Problem to solve.
Go through the listing below and say how many lines include "button". Give the number by itself.

Given records.
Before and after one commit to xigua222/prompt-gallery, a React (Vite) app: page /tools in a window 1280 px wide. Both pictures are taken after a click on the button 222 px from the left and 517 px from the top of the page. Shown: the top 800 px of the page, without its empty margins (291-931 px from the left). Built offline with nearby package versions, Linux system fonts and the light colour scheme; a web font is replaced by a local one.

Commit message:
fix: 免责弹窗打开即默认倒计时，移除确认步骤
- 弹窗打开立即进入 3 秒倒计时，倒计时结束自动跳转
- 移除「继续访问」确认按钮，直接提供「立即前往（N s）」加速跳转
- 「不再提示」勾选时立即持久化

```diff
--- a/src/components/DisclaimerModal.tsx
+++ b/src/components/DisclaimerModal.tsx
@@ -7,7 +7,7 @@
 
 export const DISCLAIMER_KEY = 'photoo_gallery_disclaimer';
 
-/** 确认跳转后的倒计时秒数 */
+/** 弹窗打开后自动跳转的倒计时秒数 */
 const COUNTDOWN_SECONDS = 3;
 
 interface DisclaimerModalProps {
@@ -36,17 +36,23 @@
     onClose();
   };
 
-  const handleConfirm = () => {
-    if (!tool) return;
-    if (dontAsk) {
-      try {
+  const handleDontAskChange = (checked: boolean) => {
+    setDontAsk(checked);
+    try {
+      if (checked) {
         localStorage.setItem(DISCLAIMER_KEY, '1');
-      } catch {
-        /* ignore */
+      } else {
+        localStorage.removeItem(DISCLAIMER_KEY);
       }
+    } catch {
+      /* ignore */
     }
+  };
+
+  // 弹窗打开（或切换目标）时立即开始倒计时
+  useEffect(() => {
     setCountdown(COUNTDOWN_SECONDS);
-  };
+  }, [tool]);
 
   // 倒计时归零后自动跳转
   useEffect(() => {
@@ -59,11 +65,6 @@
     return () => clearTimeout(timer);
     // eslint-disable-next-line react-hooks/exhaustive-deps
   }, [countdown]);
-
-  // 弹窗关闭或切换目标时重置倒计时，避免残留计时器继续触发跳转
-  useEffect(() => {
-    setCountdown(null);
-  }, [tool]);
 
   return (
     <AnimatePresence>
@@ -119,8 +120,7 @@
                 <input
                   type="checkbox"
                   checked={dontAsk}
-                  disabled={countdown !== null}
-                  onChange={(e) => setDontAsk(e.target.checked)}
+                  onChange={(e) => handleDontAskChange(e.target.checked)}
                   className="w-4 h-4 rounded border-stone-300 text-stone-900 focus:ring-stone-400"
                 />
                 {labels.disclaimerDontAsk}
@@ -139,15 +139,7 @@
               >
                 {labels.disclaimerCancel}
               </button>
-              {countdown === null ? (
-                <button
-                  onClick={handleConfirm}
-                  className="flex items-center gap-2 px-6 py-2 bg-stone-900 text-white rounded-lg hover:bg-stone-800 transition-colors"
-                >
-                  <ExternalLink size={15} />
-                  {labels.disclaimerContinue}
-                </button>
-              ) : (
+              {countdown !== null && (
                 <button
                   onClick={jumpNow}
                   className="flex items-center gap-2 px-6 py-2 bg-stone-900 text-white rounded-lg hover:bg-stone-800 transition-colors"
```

Result for this exercise.
5